Activity: The entries follow. Copy every line in which "noinline" appears.

Change listing data:
>>>

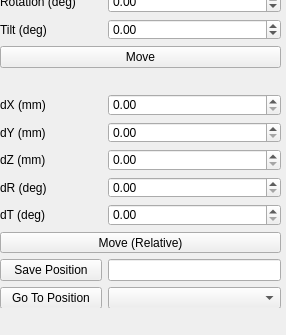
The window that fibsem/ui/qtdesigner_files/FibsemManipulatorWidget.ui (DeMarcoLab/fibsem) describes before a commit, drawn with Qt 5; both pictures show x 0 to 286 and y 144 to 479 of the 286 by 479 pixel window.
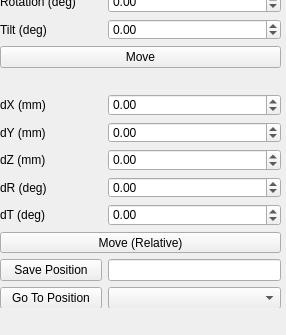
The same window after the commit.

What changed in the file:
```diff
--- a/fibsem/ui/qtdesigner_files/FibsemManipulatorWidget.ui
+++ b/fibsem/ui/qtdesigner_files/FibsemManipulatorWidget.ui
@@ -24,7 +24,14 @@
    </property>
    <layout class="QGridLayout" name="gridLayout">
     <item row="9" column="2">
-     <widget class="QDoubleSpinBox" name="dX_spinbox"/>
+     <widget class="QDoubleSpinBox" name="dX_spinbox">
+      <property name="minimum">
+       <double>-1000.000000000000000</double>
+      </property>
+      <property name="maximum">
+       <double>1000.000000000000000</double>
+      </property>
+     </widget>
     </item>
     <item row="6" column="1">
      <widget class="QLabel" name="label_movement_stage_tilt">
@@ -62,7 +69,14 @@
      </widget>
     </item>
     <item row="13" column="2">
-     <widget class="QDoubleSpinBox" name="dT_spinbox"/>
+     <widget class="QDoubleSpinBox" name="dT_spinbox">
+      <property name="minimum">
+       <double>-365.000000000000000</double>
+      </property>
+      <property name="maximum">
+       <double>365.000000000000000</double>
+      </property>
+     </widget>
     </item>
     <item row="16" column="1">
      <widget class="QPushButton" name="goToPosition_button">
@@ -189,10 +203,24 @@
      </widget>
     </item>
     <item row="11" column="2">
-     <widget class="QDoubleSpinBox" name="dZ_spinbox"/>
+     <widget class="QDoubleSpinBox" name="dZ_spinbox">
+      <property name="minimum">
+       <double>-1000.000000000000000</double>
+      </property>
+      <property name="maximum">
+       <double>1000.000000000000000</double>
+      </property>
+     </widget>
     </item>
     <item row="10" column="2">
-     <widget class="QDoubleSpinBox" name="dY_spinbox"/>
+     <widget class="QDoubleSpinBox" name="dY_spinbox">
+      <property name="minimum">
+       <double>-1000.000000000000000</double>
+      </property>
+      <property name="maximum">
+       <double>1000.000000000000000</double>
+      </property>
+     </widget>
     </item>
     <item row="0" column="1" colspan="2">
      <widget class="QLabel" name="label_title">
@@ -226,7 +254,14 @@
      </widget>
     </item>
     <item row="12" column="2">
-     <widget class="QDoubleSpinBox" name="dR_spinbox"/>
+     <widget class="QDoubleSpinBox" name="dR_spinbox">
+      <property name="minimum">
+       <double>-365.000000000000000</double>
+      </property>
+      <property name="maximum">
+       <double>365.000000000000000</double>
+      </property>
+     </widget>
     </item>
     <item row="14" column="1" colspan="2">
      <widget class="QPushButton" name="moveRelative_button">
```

<<<
>>>

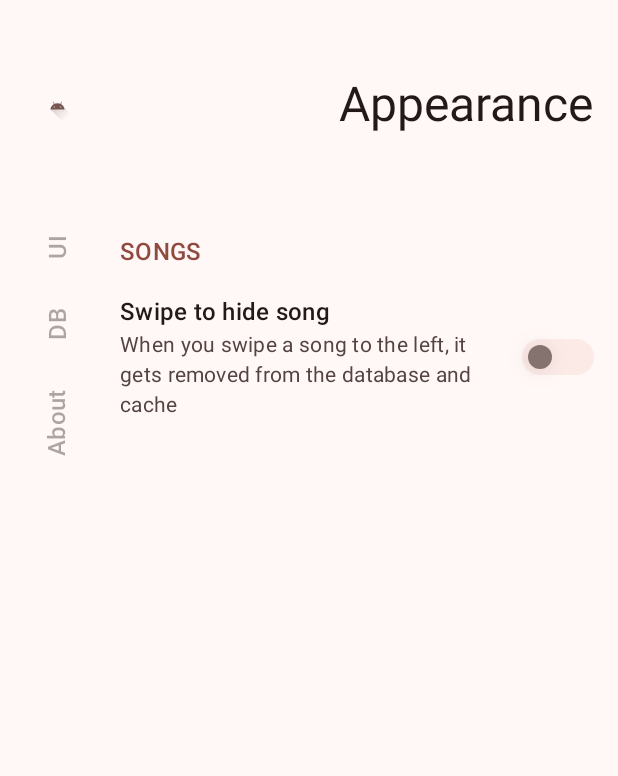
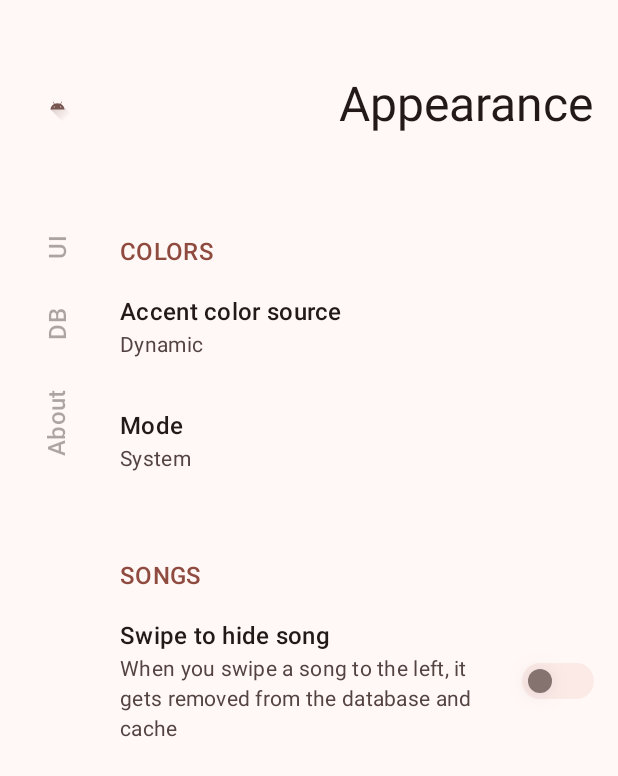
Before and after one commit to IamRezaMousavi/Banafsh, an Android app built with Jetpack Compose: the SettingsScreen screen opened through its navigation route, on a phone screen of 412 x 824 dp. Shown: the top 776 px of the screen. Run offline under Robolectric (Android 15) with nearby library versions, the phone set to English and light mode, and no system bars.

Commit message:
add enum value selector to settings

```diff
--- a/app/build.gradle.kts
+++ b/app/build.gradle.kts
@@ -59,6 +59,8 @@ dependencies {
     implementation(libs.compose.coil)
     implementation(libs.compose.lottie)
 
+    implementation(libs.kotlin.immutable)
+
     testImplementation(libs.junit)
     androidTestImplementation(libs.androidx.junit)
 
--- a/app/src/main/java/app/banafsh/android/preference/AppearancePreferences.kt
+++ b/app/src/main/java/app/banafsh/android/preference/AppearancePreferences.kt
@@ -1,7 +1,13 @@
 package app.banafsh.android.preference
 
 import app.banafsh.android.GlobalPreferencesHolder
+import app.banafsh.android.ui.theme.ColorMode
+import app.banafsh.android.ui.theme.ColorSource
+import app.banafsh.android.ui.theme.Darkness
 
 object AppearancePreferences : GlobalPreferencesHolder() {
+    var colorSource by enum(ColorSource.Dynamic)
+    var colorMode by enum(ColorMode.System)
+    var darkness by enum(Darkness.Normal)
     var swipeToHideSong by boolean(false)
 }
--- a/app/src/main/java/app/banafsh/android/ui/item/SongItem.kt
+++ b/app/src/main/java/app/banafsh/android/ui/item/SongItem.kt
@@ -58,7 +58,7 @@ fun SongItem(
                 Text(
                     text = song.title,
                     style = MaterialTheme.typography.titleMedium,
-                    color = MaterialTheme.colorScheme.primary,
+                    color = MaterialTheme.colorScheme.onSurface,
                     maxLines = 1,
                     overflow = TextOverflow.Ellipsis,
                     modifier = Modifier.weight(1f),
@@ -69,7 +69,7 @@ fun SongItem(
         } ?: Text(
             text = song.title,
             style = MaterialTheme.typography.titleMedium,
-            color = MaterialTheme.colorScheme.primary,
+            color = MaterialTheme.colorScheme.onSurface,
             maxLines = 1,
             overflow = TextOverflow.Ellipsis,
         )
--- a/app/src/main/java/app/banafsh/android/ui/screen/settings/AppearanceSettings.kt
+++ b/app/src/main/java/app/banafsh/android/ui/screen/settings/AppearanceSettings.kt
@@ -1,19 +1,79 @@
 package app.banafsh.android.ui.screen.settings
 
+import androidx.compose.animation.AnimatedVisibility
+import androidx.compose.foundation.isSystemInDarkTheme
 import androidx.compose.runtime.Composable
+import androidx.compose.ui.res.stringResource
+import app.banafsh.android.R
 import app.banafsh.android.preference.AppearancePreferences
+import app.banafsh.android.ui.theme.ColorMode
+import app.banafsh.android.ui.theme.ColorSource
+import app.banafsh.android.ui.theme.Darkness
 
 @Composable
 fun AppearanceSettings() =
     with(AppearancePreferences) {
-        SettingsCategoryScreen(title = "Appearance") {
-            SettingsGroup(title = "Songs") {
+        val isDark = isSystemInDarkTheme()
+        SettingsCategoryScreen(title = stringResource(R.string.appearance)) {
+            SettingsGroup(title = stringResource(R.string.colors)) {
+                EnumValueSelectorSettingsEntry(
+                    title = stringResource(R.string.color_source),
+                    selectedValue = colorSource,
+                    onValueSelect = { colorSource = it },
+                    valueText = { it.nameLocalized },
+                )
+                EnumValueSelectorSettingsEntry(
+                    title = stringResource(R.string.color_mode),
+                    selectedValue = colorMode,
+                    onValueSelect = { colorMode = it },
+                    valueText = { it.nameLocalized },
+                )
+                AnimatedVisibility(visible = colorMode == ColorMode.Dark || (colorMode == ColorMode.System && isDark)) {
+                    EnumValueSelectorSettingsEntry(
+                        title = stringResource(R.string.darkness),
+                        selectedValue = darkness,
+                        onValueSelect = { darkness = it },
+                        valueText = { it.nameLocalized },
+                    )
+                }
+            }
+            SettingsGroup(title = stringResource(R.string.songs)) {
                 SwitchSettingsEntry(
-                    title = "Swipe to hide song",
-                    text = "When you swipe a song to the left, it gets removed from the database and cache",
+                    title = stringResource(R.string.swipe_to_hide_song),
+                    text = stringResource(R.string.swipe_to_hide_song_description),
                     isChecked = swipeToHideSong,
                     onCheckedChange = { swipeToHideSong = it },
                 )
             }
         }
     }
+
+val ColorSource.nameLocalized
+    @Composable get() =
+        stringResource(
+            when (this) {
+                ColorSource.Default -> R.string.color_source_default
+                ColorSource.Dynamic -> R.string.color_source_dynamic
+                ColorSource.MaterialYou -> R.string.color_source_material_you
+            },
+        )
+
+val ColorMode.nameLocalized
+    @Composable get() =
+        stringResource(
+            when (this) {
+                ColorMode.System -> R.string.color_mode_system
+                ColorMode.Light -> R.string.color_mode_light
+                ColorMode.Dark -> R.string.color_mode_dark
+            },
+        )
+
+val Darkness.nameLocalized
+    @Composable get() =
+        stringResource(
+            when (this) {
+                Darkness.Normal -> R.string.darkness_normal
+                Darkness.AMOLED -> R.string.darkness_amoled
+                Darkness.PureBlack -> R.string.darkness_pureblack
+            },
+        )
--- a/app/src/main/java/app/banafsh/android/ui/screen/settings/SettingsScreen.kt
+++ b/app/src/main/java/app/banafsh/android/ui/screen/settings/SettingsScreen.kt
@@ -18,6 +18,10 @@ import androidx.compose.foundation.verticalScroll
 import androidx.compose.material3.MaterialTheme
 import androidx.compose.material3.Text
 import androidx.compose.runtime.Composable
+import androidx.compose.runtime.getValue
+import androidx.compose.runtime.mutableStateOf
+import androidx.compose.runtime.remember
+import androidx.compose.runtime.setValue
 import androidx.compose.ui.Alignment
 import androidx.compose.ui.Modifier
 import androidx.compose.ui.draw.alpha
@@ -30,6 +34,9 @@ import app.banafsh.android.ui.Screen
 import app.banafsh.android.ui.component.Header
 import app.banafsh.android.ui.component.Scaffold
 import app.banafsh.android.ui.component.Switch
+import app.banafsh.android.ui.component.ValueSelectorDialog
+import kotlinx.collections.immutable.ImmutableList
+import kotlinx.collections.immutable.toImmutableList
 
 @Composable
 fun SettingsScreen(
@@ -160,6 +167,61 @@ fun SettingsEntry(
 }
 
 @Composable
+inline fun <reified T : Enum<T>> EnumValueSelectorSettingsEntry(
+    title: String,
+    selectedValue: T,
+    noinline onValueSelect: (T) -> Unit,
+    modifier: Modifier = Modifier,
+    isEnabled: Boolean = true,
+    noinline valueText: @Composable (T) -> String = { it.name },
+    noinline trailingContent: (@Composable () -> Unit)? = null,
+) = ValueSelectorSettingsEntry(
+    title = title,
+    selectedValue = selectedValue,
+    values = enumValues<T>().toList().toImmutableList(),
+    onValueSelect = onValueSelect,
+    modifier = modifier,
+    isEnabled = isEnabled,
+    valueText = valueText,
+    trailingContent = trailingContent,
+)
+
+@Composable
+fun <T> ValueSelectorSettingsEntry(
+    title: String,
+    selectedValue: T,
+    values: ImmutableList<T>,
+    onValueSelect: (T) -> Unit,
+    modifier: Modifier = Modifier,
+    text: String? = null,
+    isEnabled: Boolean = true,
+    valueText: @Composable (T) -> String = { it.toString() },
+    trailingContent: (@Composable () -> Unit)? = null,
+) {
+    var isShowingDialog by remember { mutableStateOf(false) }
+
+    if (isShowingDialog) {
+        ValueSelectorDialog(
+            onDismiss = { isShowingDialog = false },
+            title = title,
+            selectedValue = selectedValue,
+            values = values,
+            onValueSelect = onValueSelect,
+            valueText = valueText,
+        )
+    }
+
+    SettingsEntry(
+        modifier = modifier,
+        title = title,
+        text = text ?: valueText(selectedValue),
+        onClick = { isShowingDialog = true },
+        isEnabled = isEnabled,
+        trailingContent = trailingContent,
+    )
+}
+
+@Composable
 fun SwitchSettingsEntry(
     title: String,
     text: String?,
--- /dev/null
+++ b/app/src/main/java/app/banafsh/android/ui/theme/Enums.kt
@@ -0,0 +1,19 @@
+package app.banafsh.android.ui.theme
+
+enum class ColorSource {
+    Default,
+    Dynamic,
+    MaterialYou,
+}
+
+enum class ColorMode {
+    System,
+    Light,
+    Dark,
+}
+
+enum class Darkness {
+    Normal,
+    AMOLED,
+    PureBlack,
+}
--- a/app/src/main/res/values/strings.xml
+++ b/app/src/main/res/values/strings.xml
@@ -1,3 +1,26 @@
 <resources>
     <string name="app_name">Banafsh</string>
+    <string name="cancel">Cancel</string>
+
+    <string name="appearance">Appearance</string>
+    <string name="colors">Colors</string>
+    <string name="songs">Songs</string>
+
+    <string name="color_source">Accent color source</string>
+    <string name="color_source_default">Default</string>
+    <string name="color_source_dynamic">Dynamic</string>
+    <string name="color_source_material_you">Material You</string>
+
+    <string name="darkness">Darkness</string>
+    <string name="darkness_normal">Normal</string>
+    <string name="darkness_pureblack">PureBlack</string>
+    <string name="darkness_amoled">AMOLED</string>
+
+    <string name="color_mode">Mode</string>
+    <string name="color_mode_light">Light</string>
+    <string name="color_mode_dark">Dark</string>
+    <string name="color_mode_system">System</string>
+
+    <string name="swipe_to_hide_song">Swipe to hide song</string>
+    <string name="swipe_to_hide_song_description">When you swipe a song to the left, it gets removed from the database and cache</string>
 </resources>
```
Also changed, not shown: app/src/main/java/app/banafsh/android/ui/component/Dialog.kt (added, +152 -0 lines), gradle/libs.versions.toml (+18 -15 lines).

<<<

Output:
+    noinline onValueSelect: (T) -> Unit,
+    noinline valueText: @Composable (T) -> String = { it.name },
+    noinline trailingContent: (@Composable () -> Unit)? = null,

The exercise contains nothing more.